The mausoleum is on the east end of the complex where is opens onto a courtyard with porticos on all sides. A stairwell to the southwest of the courtyard leads to the courtyard of the madrasa. Student lodging is situated on the east and west sides; a two-nave prayer hall to the south.
According to Saloua Zangar the mihrab of the mosque
is surmounted by a dome with fluted squinches. At the northeast corner rises an elegant minaret which is reminiscent of that of the Great Mosque at Tlemcen and the Kasbah Mosque in Tunis. (Source: Discover Islamic Art)
To the southwest are the kitchens and latrines.
The complex also contains a warehouse for the storage of products from habous and donations, and an apartment composed of a courtyard surrounded by residential rooms.

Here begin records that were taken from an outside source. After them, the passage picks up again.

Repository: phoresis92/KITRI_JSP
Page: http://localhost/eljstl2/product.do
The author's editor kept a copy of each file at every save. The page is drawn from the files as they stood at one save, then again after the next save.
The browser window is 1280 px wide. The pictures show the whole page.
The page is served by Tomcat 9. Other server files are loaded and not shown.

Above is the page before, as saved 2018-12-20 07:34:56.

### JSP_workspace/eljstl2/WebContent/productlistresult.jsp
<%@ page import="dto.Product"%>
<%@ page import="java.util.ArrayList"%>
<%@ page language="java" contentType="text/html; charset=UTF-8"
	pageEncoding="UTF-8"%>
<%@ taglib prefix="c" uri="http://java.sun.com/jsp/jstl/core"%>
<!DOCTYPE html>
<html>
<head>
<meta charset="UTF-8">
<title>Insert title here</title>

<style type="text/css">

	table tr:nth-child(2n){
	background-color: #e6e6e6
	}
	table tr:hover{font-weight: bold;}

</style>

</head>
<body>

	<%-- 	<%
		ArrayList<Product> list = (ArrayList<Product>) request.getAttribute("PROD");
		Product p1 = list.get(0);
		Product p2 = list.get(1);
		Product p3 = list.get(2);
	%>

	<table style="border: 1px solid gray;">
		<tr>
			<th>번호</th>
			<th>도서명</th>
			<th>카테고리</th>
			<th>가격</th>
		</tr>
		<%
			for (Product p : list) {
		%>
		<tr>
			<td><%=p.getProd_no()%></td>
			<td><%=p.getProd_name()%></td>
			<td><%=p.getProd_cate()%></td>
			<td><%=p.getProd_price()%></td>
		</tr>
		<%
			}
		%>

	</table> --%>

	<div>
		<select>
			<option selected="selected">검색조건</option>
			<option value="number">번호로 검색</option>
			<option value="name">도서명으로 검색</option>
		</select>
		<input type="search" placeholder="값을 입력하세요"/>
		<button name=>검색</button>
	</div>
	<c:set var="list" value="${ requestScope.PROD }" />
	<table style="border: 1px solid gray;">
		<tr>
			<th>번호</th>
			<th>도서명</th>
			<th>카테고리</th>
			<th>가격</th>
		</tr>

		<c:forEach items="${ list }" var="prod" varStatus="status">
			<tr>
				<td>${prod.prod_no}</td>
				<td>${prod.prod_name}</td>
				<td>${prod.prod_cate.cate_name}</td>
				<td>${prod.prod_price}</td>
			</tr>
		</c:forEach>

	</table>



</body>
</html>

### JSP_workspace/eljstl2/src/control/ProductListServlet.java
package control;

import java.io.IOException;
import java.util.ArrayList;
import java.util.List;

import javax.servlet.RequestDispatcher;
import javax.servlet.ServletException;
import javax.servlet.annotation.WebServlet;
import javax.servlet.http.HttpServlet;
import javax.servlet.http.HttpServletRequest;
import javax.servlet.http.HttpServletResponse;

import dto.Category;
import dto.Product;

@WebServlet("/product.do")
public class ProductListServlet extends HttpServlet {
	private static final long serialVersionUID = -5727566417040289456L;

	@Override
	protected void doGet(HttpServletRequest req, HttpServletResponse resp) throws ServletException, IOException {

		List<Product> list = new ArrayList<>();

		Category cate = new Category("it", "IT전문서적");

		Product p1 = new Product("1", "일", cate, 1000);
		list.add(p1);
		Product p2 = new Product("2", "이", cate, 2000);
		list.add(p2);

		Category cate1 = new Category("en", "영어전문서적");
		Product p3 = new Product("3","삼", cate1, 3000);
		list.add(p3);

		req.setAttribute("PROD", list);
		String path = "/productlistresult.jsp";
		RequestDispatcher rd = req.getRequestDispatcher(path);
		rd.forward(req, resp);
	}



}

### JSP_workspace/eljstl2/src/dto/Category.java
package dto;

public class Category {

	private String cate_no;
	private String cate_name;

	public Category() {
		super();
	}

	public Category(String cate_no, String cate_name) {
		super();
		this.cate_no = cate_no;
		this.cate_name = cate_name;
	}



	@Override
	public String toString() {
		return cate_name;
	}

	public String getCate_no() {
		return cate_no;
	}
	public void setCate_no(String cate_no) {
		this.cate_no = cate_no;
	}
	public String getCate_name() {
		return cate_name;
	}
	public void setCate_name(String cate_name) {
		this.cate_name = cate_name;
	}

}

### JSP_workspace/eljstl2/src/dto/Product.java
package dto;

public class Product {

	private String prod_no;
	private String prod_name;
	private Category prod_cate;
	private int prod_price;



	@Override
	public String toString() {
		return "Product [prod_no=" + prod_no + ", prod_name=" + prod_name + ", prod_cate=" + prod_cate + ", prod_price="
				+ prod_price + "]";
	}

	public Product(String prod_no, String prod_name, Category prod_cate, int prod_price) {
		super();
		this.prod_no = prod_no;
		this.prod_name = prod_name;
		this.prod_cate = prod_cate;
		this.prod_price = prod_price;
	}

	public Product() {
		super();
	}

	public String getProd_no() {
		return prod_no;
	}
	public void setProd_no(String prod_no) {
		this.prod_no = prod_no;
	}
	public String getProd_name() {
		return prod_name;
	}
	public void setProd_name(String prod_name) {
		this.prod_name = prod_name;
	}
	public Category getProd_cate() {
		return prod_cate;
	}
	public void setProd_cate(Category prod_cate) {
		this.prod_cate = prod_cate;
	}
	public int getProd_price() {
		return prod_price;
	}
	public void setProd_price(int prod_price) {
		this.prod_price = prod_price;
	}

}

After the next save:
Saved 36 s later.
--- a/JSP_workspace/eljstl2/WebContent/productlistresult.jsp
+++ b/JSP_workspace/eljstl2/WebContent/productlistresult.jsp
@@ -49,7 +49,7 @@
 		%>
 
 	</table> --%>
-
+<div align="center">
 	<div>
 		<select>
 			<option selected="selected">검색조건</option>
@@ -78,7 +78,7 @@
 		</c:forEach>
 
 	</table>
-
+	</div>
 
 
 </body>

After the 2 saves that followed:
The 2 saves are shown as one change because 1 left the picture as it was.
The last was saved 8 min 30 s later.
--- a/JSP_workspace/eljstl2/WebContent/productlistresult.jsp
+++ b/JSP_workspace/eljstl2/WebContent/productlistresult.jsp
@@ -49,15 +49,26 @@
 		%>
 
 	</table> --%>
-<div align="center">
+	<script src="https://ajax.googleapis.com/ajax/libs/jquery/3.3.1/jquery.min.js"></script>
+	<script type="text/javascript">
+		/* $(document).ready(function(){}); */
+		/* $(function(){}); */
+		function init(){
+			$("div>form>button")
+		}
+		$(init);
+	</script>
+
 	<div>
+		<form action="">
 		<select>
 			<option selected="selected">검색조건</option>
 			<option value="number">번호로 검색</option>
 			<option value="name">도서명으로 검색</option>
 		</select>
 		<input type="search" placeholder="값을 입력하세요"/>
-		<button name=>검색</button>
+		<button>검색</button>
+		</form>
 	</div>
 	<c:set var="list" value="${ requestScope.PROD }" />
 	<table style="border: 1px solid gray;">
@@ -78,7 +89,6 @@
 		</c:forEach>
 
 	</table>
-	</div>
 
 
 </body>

Known as the “pasha’s al-'alwi”, it used to accommodate the bey in charge of collecting taxes, and later housed the mausoleum’s important guests. (Source: Qantara)
The entrances to the large courtyard on located on the Maghreb Arab Square (Parc du mausolée), a triangular open space paved with tile that is bounded on two sides by Avenue El Iman Sahnoun and Avenue de la Republique. The base of the triangle that forms the boundary of the park runs from the eastern corner of the large courtyard to the southwest, alongside and beyond the wall of the complex.
Agency for the Development of National Heritage and Cultural Promotion-Tunisia. 2019. “The Abou Zamaa Al-Balawi Mausoleum, Kairouan”. Patrimoine De Tunisie . May 29, 2019. http://www.patrimoinedetunisie.com.tn/eng/monuments/abouzamaa.php. https://perma.cc/4XZB-JQ36
Hureau, J. 1977. Tunisia Today. Paris: J.A. Editions
Marçais, Georges. 1926. Manuel d’art Musulman. L’architecture: Tunisie, Algérie, Maroc, Espagne, Sicile. Paris: A. Picard.
“Qantara - Mausoleum Of Sidi Sahbi”. Accessed May 28, 2019. https://www.qantara-med.org/public/show_document.php?do_id=657&lang=en. https://perma.cc/UG3W-JWQD
Zangar, Saloua. 2019. “Discover Islamic Art - Virtual Museum - Sidi Sahib Zawiya and Madrasa”. Discover Islamic Art . May 28, 2019. http://islamicart.museumwnf.org/database_item.php?id=monument;ISL;tn;Mon01;10;en&pageD=N. https://perma.cc/W6ZN-DYQY